Stored entries
╭──
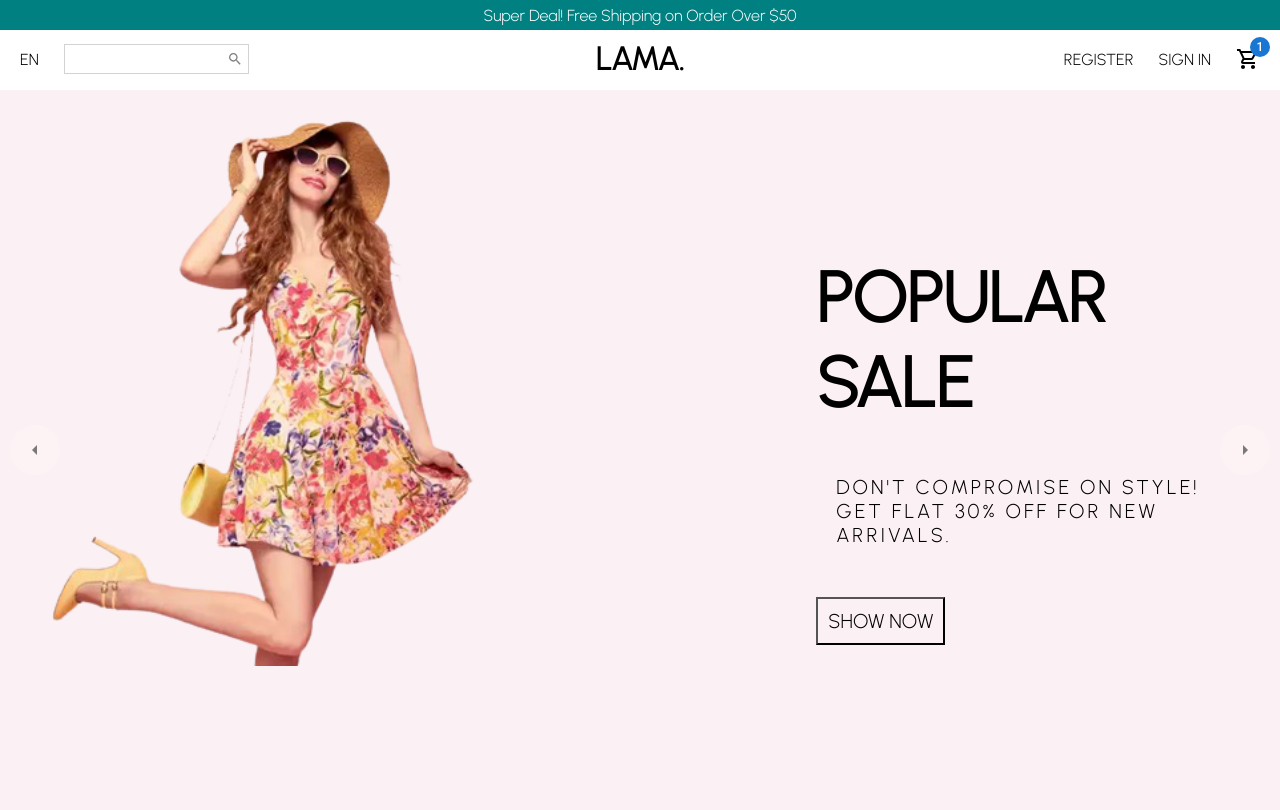
Repository: kmvaghela/ECOMMERCE
Page: /
The author's editor kept a copy of each file at every save. The page is drawn from the files as they stood at one save, then again after the next save.
The browser window is 1280 px wide. The pictures show the whole page.
The project was rebuilt for these pictures with package versions that can differ from the ones it lists, and the page was loaded fresh each time.

Above is the page before, as saved 2022-02-22 14:31:43.

After the next save:
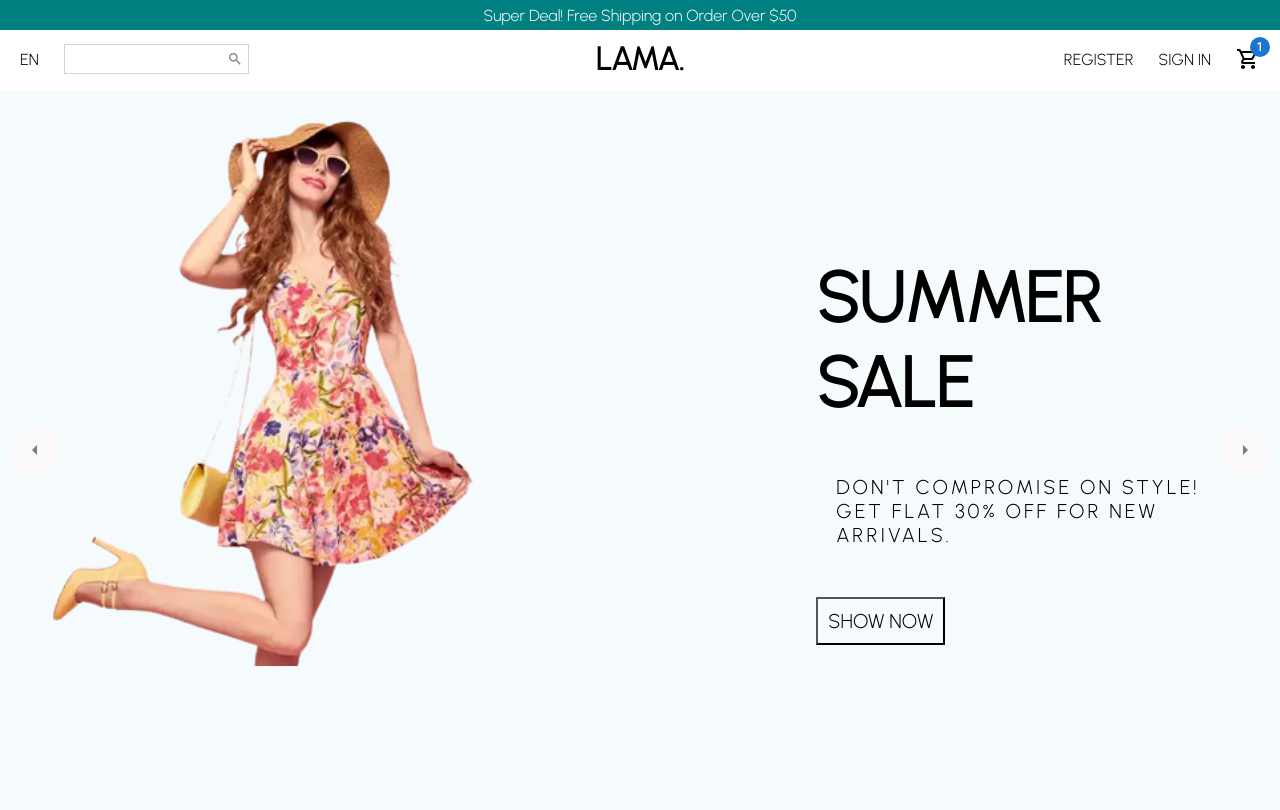
Saved 3 min 29 s later.
--- a/src/components/Slider.jsx
+++ b/src/components/Slider.jsx
@@ -31,7 +31,7 @@
 const Wrapper = styled.div`
   height: 100%;
   display: flex;
-  transform: translateX(-200vw);
+  transform: translateX(${(props) => props.slideIndex * -100}vw);
 `;
 
 const Slide = styled.div`
@@ -83,7 +83,7 @@
       <Arrow direction="left" onClick={() => handleClick("left")}>
         <ArrowLeftOutlined />
       </Arrow>
-      <Wrapper>
+      <Wrapper slideIndex={slideIndex}>
         {sliderItems.map((item) => (
           <Slide bg={item.bg}>
             <ImgContainer>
╰──
Task requirements -> With the pictures removed, print only the lines starting at the line that has "The project was" and ending at the line that has "--- a/src/components/Slider.jsx", both ends included, exactly as they stand above.

Your solution ->
The project was rebuilt for these pictures with package versions that can differ from the ones it lists, and the page was loaded fresh each time.

Above is the page before, as saved 2022-02-22 14:31:43.

After the next save:
Saved 3 min 29 s later.
--- a/src/components/Slider.jsx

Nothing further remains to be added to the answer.